When I read Alex Quigley's (@huntingenglish) 'The Confident Teacher' earlier this year, I found an idea that would help with the questions above: the mock wrapper. Essentially, this is a self-evaluation that students fill in at three stages in the mock process: just before they sit the mock, the lesson after the mock and when they get their feedback. Overall, it aims to help students see that sitting a mock exam is more than just practising exam timings- if we help them to reflect effectively then it is a chance for them to prepare more effectively.
When trialling this with my current Year 11 class, I started by putting together a document that would ask questions to prompt students to evaluate their preparation and performance overall. You can see some examples below, though the template is also available to download here.
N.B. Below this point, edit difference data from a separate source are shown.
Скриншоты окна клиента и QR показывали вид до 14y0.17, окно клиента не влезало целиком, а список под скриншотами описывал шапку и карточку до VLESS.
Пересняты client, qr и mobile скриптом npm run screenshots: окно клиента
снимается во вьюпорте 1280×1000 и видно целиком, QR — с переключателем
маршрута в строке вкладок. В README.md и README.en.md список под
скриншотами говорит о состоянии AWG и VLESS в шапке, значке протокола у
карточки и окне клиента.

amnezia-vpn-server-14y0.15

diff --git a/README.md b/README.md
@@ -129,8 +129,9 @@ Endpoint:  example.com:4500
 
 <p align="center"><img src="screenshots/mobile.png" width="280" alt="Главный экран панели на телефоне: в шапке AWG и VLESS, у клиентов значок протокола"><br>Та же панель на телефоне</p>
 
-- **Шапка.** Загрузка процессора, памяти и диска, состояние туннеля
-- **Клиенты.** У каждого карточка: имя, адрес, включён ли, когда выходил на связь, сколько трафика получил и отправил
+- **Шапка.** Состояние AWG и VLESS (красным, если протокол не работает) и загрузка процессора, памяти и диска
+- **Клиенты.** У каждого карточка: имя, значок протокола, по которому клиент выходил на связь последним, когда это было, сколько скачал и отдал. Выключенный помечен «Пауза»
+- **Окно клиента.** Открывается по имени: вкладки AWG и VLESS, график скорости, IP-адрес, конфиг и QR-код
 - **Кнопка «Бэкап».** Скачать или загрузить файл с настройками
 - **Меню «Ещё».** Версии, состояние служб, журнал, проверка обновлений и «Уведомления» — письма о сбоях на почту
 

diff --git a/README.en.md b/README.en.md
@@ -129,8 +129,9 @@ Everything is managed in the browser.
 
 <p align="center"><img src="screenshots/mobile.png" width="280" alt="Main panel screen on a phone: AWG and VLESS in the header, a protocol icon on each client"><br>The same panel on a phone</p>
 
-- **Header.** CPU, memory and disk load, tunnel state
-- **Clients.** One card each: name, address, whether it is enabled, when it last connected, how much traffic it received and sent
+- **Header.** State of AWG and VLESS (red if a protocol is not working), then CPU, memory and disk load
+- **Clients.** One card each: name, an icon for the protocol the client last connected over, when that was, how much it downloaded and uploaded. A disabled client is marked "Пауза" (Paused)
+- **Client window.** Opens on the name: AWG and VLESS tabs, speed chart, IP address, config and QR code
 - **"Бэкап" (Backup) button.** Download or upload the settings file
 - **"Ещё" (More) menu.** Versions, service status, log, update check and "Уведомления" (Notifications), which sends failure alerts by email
Firstly, I found the comments students added useful when I was marking their mock papers. It allowed me to support students in their revision by giving further support. For some this involved notes on their wrapper; for others it might mean a verbal conversation in class. It also allowed me to see who had been listening to the top tips I'd given them for revision. For example, the fact that so many were focusing their revision on revising quotations for an exam where it was more important that they know the text more holistically made me consider how I'd get them to realise this in future lessons (before they wasted more time on revising areas that weren't needed). Likewise, it also informed my teaching in terms of considering how to teach them revision skills: though this has always been something I've tried to embed into lessons, the feedback on these forms meant that I could plan future revision-based lessons to be more effective for these specific students.
It also let me know where they thought their weaknesses were after they'd completed the mock- which could then inform the written feedback I gave for the mock. It might be that I'd direct them to a model we'd used in previous lessons to help them work on the area they lacked confidence in, or I might note how they'd actually done well in an area they thought would need improvement- therefore helping them to recognise their own successes.
The final section students filled in as they responded to their feedback, so I had to ensure that the mocks were stuck into books to allow me to look at these and use my findings to inform my teaching. This allowed me to check their understanding of my feedback, along with responses to questions that I'd written on their mocks, as well as letting me check to see if they were confident on how to then improve their revision processes and future responses- meaning that I could again have verbal conversations with any students who I felt needed more support.
I found the wrappers to be effective in helping both myself and my students to reflect more effectively on the whole mock process- meaning that they could use it to improve their revision and I could use it to make the precious few lessons left more tailored to my students' needs.
However, it does need to be said that students have to be told that they need to be honest- otherwise some students are bound to see this as an opportunity to impress by writing a hyperbolic account of the gargantuan mound of revision they've completed in order to be ready for the mock. There was also the danger of the middle rating (3/5) when I asked them to rank their feelings/confidence- so much so that I might consider using phrases that mean less students 'play it safe' by picking a rating that sits on the fence.
Overall, I thought that using this strategy (again, thanks to Alex Quigley for suggesting it in his book- no plug intended) definitely made the mock process more meaningful than a chance to practise sitting still for more than an hour.